• **DIRECTIONS**
First find the line with "Before and after one commit to UchaBokeria/readb, a" in the entries below, then set down exactly every line through the line with "Also changed, not", that line included.

◆ ◆ ◆ ◆

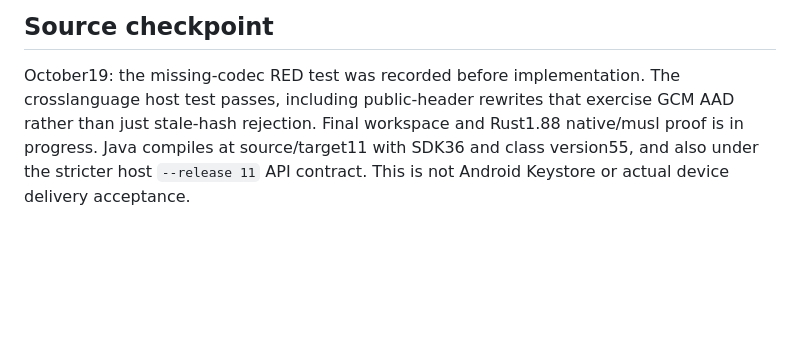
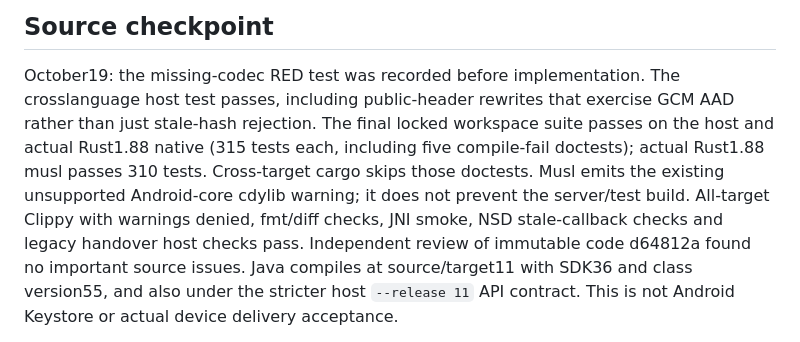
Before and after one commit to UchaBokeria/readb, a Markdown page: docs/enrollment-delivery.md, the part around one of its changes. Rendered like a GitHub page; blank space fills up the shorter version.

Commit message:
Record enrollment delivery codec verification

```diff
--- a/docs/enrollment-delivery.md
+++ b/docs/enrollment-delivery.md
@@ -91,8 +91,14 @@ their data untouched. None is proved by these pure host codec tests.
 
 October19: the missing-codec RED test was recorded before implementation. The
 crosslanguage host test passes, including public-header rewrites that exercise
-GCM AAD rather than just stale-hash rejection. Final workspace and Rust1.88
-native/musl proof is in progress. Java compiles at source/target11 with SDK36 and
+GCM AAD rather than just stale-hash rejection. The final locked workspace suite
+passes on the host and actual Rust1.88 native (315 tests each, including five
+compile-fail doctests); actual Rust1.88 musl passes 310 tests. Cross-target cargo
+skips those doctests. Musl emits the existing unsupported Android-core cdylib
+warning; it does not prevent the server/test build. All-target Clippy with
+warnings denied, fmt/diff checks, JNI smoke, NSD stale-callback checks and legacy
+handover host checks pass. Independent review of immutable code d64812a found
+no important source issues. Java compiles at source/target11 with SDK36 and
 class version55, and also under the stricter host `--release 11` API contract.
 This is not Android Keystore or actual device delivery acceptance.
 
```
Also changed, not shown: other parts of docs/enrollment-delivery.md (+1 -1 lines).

◆ ◆ ◆ ◆

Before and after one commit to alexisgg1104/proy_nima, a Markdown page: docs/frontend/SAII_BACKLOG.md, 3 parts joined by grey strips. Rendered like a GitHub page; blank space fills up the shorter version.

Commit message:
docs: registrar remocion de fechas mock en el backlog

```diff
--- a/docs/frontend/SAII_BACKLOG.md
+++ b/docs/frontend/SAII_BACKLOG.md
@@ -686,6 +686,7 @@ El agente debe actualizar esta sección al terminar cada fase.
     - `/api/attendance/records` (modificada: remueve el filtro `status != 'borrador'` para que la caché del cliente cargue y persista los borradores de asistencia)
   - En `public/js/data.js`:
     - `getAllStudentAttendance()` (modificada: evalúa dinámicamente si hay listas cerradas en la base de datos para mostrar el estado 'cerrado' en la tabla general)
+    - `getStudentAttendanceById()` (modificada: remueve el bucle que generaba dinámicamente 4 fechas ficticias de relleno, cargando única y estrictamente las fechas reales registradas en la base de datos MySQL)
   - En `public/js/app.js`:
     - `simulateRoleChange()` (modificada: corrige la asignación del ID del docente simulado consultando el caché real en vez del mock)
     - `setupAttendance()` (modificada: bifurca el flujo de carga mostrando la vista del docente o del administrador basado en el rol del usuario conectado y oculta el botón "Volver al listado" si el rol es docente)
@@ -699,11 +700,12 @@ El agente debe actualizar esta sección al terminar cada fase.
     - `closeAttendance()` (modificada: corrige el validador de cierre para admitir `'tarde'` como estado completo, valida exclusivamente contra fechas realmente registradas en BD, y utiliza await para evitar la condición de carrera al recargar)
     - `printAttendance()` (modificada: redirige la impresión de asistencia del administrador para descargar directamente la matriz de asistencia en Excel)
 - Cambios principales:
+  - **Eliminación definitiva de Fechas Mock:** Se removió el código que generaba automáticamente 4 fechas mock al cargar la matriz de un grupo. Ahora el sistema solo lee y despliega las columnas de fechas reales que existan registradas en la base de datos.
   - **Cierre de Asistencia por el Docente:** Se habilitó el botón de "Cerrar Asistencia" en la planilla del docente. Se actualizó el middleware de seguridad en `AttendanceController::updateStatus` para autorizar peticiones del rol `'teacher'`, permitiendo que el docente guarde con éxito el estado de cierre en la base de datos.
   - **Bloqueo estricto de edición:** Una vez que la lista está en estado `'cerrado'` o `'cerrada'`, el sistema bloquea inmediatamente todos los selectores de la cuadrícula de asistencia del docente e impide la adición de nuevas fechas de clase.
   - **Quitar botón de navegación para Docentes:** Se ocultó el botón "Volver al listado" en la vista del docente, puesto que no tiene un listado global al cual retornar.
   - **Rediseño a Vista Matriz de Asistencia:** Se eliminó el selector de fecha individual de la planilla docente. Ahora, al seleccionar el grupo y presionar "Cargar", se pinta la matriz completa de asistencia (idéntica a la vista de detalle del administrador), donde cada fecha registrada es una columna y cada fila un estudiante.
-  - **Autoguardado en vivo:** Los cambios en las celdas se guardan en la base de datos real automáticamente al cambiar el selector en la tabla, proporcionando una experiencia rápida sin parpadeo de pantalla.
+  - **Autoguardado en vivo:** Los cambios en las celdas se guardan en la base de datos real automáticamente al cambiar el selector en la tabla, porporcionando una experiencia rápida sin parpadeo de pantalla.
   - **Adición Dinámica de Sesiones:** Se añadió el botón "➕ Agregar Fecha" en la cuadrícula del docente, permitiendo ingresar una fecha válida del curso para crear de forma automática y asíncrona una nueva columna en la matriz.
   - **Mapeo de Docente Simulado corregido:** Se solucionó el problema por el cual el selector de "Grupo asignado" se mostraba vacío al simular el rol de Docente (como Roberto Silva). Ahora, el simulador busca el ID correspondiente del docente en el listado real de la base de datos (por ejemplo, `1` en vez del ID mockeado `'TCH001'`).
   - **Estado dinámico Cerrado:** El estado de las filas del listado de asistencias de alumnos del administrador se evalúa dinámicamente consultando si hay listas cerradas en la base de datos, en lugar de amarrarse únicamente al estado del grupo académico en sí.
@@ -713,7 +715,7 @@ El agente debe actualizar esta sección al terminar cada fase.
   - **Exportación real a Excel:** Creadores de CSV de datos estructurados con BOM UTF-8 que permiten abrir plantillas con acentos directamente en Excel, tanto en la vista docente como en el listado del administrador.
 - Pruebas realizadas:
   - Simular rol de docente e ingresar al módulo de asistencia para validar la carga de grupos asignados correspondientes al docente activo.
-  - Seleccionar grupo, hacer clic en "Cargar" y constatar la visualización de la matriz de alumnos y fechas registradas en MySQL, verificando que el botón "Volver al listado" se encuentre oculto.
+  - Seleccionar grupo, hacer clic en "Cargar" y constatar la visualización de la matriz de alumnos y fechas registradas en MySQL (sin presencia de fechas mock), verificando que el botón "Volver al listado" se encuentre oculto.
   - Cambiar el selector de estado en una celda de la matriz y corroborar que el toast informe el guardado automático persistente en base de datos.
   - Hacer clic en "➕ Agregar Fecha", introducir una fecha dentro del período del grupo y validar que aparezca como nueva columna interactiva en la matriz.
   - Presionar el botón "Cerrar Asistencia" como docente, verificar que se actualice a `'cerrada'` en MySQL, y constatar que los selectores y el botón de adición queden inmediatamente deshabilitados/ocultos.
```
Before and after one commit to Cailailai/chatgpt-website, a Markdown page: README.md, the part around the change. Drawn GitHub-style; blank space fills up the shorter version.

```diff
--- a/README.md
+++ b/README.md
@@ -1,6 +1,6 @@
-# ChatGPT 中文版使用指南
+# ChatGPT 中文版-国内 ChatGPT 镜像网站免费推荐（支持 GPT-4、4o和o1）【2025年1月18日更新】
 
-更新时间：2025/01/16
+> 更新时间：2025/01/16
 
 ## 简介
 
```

◆ ◆ ◆ ◆

• **OUTPUT**
Before and after one commit to UchaBokeria/readb, a Markdown page: docs/enrollment-delivery.md, the part around one of its changes. Rendered like a GitHub page; blank space fills up the shorter version.

Commit message:
Record enrollment delivery codec verification

```diff
--- a/docs/enrollment-delivery.md
+++ b/docs/enrollment-delivery.md
@@ -91,8 +91,14 @@ their data untouched. None is proved by these pure host codec tests.
 
 October19: the missing-codec RED test was recorded before implementation. The
 crosslanguage host test passes, including public-header rewrites that exercise
-GCM AAD rather than just stale-hash rejection. Final workspace and Rust1.88
-native/musl proof is in progress. Java compiles at source/target11 with SDK36 and
+GCM AAD rather than just stale-hash rejection. The final locked workspace suite
+passes on the host and actual Rust1.88 native (315 tests each, including five
+compile-fail doctests); actual Rust1.88 musl passes 310 tests. Cross-target cargo
+skips those doctests. Musl emits the existing unsupported Android-core cdylib
+warning; it does not prevent the server/test build. All-target Clippy with
+warnings denied, fmt/diff checks, JNI smoke, NSD stale-callback checks and legacy
+handover host checks pass. Independent review of immutable code d64812a found
+no important source issues. Java compiles at source/target11 with SDK36 and
 class version55, and also under the stricter host `--release 11` API contract.
 This is not Android Keystore or actual device delivery acceptance.
 
```
Also changed, not shown: other parts of docs/enrollment-delivery.md (+1 -1 lines).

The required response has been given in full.